Segment Start: Data for analysis

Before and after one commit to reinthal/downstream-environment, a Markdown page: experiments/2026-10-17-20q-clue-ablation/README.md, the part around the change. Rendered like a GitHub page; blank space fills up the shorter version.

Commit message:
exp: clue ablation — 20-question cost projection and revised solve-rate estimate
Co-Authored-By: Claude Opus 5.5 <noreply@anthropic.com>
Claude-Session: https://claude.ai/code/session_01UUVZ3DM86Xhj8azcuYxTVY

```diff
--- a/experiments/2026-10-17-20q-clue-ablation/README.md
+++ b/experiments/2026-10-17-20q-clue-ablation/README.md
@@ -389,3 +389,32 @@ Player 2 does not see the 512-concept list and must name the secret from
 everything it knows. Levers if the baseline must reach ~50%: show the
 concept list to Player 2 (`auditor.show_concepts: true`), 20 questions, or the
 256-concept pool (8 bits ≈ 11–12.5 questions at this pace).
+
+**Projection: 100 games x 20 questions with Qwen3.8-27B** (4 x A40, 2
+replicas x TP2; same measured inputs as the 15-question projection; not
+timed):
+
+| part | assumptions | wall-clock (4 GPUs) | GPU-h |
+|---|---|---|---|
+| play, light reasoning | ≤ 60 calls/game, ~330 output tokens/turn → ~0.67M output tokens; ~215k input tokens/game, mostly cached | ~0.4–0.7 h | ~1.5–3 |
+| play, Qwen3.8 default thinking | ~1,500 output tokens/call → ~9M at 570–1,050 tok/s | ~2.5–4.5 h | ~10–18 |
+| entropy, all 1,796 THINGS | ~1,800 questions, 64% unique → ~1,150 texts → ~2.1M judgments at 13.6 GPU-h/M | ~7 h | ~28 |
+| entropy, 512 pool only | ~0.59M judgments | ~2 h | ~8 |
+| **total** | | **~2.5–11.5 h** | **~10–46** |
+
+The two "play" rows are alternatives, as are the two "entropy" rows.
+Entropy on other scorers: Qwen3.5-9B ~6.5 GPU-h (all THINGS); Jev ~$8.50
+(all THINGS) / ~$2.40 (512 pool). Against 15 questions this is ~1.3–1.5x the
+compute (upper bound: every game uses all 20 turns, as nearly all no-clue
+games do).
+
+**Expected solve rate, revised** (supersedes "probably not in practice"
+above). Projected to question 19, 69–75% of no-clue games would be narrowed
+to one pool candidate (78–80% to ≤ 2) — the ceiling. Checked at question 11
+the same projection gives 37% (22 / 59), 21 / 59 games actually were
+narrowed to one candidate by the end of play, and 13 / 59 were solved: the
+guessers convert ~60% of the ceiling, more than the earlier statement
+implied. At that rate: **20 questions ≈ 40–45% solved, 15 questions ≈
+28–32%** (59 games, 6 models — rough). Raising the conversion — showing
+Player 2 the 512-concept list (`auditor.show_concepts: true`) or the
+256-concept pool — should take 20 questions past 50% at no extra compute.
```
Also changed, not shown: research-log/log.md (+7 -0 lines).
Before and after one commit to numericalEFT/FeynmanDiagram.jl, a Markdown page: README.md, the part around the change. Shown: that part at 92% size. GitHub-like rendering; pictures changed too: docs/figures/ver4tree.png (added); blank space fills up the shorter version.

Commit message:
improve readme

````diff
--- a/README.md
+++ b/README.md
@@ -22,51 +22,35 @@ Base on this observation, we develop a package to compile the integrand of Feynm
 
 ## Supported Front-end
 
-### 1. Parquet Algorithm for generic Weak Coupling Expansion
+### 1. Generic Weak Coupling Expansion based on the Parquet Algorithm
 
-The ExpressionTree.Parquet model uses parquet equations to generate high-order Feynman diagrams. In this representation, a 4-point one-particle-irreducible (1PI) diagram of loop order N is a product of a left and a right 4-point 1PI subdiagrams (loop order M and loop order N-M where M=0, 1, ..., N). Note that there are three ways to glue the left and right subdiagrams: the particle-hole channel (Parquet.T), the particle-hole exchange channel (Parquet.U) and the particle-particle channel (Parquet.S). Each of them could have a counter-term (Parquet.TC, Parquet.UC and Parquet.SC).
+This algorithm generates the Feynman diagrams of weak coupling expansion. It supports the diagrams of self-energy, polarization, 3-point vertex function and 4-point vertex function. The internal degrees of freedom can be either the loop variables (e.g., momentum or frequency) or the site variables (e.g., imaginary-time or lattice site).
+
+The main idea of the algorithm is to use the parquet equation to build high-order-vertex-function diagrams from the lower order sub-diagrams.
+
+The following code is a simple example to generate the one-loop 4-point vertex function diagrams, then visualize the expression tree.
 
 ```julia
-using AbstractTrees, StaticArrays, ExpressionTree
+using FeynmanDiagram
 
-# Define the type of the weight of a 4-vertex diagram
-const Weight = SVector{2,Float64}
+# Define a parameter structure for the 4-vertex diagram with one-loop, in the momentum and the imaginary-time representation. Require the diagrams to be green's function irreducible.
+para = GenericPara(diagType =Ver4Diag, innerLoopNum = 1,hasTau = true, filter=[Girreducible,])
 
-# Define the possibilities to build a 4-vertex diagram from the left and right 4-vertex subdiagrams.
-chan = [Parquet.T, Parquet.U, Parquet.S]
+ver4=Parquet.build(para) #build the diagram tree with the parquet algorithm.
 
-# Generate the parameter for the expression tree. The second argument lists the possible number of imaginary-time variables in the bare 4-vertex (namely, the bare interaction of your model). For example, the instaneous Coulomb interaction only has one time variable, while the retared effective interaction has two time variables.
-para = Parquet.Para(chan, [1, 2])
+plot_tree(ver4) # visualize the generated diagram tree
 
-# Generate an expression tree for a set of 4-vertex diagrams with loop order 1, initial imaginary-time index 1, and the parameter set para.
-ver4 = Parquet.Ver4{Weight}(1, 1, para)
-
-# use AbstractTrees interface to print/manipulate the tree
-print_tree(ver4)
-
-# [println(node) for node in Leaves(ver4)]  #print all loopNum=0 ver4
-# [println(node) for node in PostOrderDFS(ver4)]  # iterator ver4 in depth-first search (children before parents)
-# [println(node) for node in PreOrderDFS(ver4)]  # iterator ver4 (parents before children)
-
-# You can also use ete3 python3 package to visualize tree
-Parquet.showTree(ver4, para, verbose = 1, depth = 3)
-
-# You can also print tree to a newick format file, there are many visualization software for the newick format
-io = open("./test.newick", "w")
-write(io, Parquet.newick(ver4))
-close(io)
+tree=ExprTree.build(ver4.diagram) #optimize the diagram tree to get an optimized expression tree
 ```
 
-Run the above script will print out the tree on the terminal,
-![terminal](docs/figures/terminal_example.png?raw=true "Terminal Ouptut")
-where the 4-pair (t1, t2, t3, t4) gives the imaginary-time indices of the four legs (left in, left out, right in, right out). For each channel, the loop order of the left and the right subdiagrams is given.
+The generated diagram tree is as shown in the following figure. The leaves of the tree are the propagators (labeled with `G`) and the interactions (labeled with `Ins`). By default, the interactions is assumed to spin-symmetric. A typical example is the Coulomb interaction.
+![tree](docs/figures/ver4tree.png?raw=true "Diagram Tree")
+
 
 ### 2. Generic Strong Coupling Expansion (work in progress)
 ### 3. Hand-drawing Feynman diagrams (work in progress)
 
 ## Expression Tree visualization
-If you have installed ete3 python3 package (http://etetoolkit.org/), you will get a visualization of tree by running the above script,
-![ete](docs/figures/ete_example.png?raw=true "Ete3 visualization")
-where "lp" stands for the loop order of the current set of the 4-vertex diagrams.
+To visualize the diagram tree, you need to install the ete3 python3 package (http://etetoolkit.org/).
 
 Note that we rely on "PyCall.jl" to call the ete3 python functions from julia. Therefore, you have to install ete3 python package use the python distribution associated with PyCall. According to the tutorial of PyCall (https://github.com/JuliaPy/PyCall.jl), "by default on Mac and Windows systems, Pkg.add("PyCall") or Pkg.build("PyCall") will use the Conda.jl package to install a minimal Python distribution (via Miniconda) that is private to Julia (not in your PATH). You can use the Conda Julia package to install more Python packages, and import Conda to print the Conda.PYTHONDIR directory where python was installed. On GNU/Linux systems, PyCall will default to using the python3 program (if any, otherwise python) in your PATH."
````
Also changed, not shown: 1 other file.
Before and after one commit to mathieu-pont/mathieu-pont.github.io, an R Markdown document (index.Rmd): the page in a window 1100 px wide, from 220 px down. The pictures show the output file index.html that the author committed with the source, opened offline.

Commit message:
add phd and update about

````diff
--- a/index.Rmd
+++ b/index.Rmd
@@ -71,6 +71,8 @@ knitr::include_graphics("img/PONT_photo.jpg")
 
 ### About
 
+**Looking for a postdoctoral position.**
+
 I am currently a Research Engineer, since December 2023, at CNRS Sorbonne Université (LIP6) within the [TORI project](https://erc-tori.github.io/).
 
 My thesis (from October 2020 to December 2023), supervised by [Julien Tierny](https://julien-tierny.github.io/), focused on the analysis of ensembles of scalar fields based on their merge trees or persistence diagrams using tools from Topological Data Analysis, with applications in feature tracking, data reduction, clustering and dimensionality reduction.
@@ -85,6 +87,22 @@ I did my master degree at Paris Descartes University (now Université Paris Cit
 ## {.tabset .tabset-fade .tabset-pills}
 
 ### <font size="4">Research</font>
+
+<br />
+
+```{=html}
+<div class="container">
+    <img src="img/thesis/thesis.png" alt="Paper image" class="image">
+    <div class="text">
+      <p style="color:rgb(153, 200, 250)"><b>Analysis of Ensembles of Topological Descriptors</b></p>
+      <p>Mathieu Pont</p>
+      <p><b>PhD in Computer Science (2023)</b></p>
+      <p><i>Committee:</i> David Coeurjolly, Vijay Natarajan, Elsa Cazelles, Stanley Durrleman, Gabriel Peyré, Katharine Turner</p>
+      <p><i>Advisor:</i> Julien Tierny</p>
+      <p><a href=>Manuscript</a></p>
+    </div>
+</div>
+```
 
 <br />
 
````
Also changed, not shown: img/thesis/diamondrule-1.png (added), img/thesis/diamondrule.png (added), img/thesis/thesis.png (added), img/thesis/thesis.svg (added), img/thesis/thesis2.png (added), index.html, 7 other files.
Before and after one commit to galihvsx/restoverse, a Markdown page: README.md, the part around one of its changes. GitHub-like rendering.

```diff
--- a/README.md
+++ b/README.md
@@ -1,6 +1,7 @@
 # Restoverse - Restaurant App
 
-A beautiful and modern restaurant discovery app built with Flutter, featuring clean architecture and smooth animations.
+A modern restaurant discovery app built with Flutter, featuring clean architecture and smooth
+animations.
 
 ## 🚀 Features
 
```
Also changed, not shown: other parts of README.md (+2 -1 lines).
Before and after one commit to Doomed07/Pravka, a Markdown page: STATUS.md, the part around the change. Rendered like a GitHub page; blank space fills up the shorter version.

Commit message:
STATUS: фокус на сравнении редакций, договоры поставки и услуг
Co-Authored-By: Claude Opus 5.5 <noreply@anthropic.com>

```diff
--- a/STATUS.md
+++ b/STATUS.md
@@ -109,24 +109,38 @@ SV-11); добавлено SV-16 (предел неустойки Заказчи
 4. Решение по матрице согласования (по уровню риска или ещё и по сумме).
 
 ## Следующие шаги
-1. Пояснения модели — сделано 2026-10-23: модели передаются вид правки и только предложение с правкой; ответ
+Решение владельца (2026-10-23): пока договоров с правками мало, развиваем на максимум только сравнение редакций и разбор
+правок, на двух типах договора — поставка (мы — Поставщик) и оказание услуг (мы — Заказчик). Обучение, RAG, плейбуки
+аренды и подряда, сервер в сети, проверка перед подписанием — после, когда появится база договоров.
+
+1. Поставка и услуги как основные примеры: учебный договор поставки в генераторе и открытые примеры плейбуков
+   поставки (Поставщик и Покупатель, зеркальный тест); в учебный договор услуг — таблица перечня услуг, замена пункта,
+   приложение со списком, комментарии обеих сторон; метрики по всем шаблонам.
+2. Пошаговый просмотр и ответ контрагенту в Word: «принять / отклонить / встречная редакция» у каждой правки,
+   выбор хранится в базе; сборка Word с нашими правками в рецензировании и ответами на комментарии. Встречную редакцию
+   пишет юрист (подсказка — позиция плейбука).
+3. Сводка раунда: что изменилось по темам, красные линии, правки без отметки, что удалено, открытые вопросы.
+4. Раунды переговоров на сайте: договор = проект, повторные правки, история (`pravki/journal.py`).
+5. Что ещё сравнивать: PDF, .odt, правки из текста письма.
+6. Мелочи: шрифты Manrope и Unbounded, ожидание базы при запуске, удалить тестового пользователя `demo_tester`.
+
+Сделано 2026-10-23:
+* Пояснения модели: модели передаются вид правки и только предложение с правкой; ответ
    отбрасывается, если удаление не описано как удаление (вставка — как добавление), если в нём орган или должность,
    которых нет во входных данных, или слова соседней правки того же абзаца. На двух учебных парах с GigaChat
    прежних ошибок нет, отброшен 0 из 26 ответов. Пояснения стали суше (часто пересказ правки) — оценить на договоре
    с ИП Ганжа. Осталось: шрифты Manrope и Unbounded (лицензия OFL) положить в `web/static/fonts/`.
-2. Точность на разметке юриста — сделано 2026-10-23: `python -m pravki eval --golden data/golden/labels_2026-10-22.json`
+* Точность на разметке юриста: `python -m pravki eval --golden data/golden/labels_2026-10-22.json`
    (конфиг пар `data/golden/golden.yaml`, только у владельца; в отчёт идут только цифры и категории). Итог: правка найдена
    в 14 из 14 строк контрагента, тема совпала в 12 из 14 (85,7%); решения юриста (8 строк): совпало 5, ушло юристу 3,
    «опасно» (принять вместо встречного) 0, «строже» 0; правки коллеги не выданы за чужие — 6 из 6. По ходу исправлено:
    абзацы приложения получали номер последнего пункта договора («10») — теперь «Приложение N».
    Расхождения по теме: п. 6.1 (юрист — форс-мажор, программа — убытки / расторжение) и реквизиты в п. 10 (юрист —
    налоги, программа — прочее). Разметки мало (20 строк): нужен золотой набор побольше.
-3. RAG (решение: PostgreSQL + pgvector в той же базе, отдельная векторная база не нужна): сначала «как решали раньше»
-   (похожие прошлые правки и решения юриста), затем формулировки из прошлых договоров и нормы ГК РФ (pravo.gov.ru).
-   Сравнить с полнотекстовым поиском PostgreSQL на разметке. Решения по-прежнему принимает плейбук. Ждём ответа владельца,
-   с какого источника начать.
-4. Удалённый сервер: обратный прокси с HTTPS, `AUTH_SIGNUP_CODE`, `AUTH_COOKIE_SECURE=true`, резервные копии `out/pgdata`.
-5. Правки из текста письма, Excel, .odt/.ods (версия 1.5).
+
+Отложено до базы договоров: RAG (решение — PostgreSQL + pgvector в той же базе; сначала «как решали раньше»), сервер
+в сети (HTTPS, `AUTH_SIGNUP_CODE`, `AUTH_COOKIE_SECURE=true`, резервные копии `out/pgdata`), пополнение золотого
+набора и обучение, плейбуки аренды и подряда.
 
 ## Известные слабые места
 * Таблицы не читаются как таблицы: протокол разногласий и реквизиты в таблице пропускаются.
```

Segment End: Data for analysis

- [Problem to solve] Wherever the string "true" appears in the entries above, return the line it appears on.

- [Solution to the problem]
 concept list to Player 2 (`auditor.show_concepts: true`), 20 questions, or the
+Player 2 the 512-concept list (`auditor.show_concepts: true`) or the
+para = GenericPara(diagType =Ver4Diag, innerLoopNum = 1,hasTau = true, filter=[Girreducible,])
-![terminal](docs/figures/terminal_example.png?raw=true "Terminal Ouptut")
+![tree](docs/figures/ver4tree.png?raw=true "Diagram Tree")
-![ete](docs/figures/ete_example.png?raw=true "Ete3 visualization")
-4. Удалённый сервер: обратный прокси с HTTPS, `AUTH_SIGNUP_CODE`, `AUTH_COOKIE_SECURE=true`, резервные копии `out/pgdata`.
+в сети (HTTPS, `AUTH_SIGNUP_CODE`, `AUTH_COOKIE_SECURE=true`, резервные копии `out/pgdata`), пополнение золотого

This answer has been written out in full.